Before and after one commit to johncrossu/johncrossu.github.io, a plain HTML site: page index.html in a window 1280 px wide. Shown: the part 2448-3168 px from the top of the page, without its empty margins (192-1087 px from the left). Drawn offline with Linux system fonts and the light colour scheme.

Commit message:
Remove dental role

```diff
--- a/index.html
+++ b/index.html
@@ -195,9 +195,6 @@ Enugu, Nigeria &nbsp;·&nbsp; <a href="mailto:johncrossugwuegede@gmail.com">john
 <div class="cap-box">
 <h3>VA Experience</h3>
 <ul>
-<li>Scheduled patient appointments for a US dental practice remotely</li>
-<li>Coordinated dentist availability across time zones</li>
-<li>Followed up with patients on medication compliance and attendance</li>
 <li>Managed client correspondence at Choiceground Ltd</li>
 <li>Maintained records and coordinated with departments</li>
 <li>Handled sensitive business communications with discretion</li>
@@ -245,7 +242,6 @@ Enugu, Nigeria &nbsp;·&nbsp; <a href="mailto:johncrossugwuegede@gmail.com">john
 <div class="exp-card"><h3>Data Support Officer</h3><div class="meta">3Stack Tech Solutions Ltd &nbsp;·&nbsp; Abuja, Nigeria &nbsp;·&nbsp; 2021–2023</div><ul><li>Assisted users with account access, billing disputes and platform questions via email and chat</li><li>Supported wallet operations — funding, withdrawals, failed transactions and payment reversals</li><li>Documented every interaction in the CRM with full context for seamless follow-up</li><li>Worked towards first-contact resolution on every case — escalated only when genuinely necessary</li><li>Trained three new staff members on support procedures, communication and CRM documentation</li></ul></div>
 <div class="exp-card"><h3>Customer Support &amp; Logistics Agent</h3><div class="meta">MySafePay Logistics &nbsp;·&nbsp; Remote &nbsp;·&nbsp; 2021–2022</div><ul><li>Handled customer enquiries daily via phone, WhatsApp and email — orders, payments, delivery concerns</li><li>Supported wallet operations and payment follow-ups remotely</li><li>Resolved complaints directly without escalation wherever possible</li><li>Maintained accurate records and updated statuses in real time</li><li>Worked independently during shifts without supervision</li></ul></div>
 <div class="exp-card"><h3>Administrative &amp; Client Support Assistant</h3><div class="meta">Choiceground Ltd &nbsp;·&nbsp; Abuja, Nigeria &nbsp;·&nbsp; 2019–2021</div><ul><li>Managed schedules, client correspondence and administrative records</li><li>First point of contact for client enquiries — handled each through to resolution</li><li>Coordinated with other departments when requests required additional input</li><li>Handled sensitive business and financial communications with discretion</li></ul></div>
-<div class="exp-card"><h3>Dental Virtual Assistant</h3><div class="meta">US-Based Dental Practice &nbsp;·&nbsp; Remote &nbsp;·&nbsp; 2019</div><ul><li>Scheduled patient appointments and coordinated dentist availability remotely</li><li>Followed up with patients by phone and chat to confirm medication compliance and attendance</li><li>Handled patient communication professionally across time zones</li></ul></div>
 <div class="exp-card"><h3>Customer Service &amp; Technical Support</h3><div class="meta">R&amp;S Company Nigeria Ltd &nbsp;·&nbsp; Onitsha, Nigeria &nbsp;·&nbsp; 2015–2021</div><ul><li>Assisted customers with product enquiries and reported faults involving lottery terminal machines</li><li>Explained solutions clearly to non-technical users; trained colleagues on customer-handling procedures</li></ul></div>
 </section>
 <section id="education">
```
________
• _What the exercise asks_
The records above must each be restated exactly as they stand.

• _Answer to the problem_
Before and after one commit to johncrossu/johncrossu.github.io, a plain HTML site: page index.html in a window 1280 px wide. Shown: the part 2448-3168 px from the top of the page, without its empty margins (192-1087 px from the left). Drawn offline with Linux system fonts and the light colour scheme.

Commit message:
Remove dental role

```diff
--- a/index.html
+++ b/index.html
@@ -195,9 +195,6 @@ Enugu, Nigeria &nbsp;·&nbsp; <a href="mailto:johncrossugwuegede@gmail.com">john
 <div class="cap-box">
 <h3>VA Experience</h3>
 <ul>
-<li>Scheduled patient appointments for a US dental practice remotely</li>
-<li>Coordinated dentist availability across time zones</li>
-<li>Followed up with patients on medication compliance and attendance</li>
 <li>Managed client correspondence at Choiceground Ltd</li>
 <li>Maintained records and coordinated with departments</li>
 <li>Handled sensitive business communications with discretion</li>
@@ -245,7 +242,6 @@ Enugu, Nigeria &nbsp;·&nbsp; <a href="mailto:johncrossugwuegede@gmail.com">john
 <div class="exp-card"><h3>Data Support Officer</h3><div class="meta">3Stack Tech Solutions Ltd &nbsp;·&nbsp; Abuja, Nigeria &nbsp;·&nbsp; 2021–2023</div><ul><li>Assisted users with account access, billing disputes and platform questions via email and chat</li><li>Supported wallet operations — funding, withdrawals, failed transactions and payment reversals</li><li>Documented every interaction in the CRM with full context for seamless follow-up</li><li>Worked towards first-contact resolution on every case — escalated only when genuinely necessary</li><li>Trained three new staff members on support procedures, communication and CRM documentation</li></ul></div>
 <div class="exp-card"><h3>Customer Support &amp; Logistics Agent</h3><div class="meta">MySafePay Logistics &nbsp;·&nbsp; Remote &nbsp;·&nbsp; 2021–2022</div><ul><li>Handled customer enquiries daily via phone, WhatsApp and email — orders, payments, delivery concerns</li><li>Supported wallet operations and payment follow-ups remotely</li><li>Resolved complaints directly without escalation wherever possible</li><li>Maintained accurate records and updated statuses in real time</li><li>Worked independently during shifts without supervision</li></ul></div>
 <div class="exp-card"><h3>Administrative &amp; Client Support Assistant</h3><div class="meta">Choiceground Ltd &nbsp;·&nbsp; Abuja, Nigeria &nbsp;·&nbsp; 2019–2021</div><ul><li>Managed schedules, client correspondence and administrative records</li><li>First point of contact for client enquiries — handled each through to resolution</li><li>Coordinated with other departments when requests required additional input</li><li>Handled sensitive business and financial communications with discretion</li></ul></div>
-<div class="exp-card"><h3>Dental Virtual Assistant</h3><div class="meta">US-Based Dental Practice &nbsp;·&nbsp; Remote &nbsp;·&nbsp; 2019</div><ul><li>Scheduled patient appointments and coordinated dentist availability remotely</li><li>Followed up with patients by phone and chat to confirm medication compliance and attendance</li><li>Handled patient communication professionally across time zones</li></ul></div>
 <div class="exp-card"><h3>Customer Service &amp; Technical Support</h3><div class="meta">R&amp;S Company Nigeria Ltd &nbsp;·&nbsp; Onitsha, Nigeria &nbsp;·&nbsp; 2015–2021</div><ul><li>Assisted customers with product enquiries and reported faults involving lottery terminal machines</li><li>Explained solutions clearly to non-technical users; trained colleagues on customer-handling procedures</li></ul></div>
 </section>
 <section id="education">
```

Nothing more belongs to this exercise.